Give the listing back in full, exactly as written, with the pictures removed.
***** Entries supplied
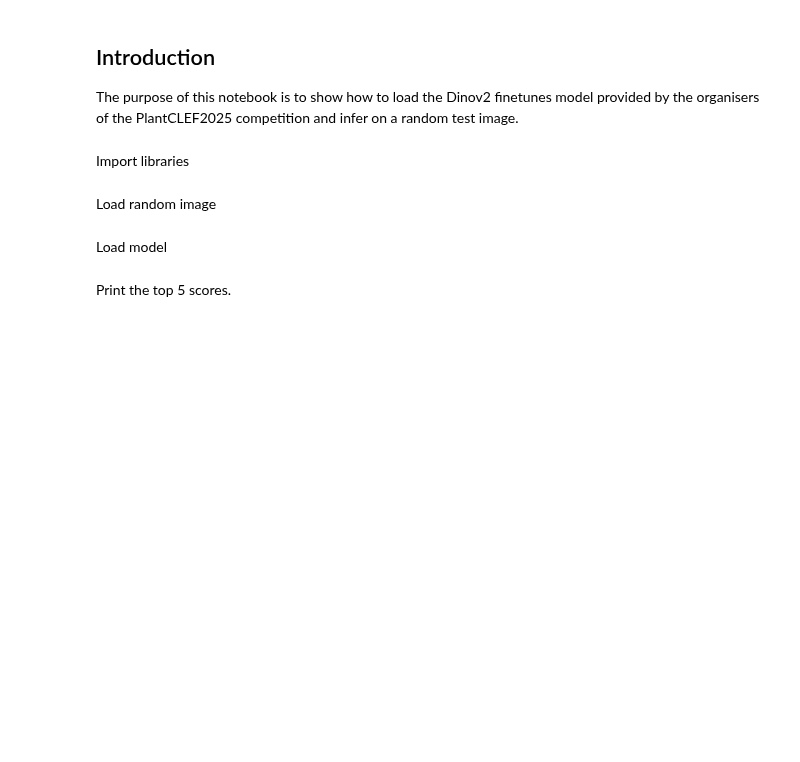
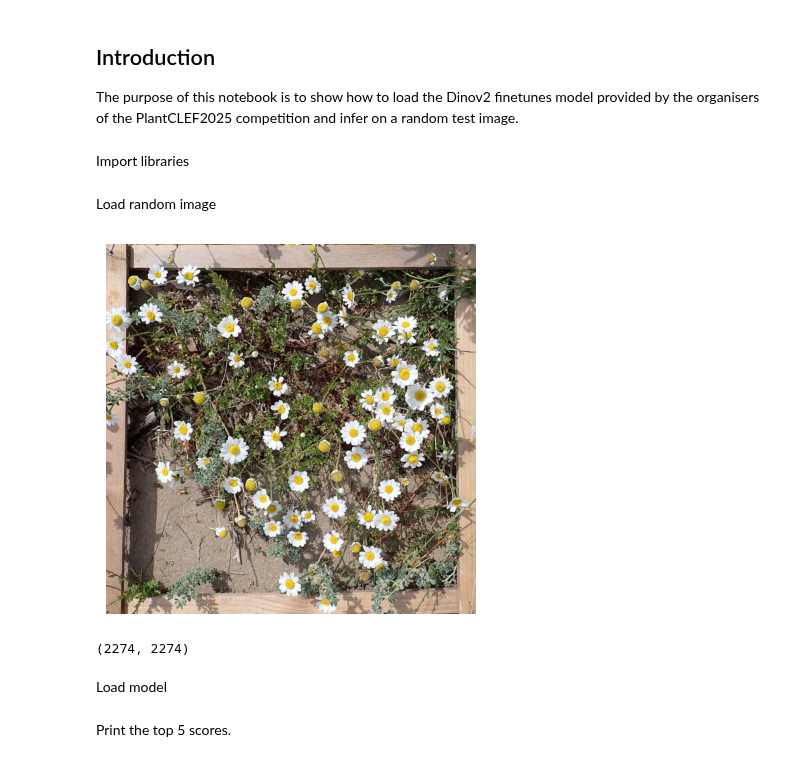
Before and after one commit to geranium12/plant-clef-2025, a Jupyter notebook: notebooks/official-starter-notebook-inference-single-image.ipynb, the cells around one changed output. Cells and saved outputs as stored; diff of their text form; code cells hidden in the pictures; blank space fills up the shorter version.

```diff
--- a/notebooks/official-starter-notebook-inference-single-image.ipynb
+++ b/notebooks/official-starter-notebook-inference-single-image.ipynb
@@ -25,13 +29,17 @@ id_to_species = (
 Load random image
 # %%
 img = Image.open(
-    "/kaggle/input/plantclef-2025/PlantCLEF2025_test_images/PlantCLEF2025_test_images/GUARDEN-CBNMed-30-4-16-3-20240428.jpg"
+    f"{TEST_DATA_PATH}PlantCLEF2025_test_images/PlantCLEF2025_test_images/GUARDEN-CBNMed-30-4-16-3-20240428.jpg"
 )
 plt.imshow(img)
 plt.axis("off")
 plt.show()
+# %% [output]
+[figure, added]
 # %%
 img.size
+# %% [output]
+(2274, 2274)
 # %% [markdown]
 Load model
 # %%
```
Also changed, not shown: parts of 3 cells of this notebook, 4 other files.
**********
> **Solved exercise**:
Before and after one commit to geranium12/plant-clef-2025, a Jupyter notebook: notebooks/official-starter-notebook-inference-single-image.ipynb, the cells around one changed output. Cells and saved outputs as stored; diff of their text form; code cells hidden in the pictures; blank space fills up the shorter version.

```diff
--- a/notebooks/official-starter-notebook-inference-single-image.ipynb
+++ b/notebooks/official-starter-notebook-inference-single-image.ipynb
@@ -25,13 +29,17 @@ id_to_species = (
 Load random image
 # %%
 img = Image.open(
-    "/kaggle/input/plantclef-2025/PlantCLEF2025_test_images/PlantCLEF2025_test_images/GUARDEN-CBNMed-30-4-16-3-20240428.jpg"
+    f"{TEST_DATA_PATH}PlantCLEF2025_test_images/PlantCLEF2025_test_images/GUARDEN-CBNMed-30-4-16-3-20240428.jpg"
 )
 plt.imshow(img)
 plt.axis("off")
 plt.show()
+# %% [output]
+[figure, added]
 # %%
 img.size
+# %% [output]
+(2274, 2274)
 # %% [markdown]
 Load model
 # %%
```
Also changed, not shown: parts of 3 cells of this notebook, 4 other files.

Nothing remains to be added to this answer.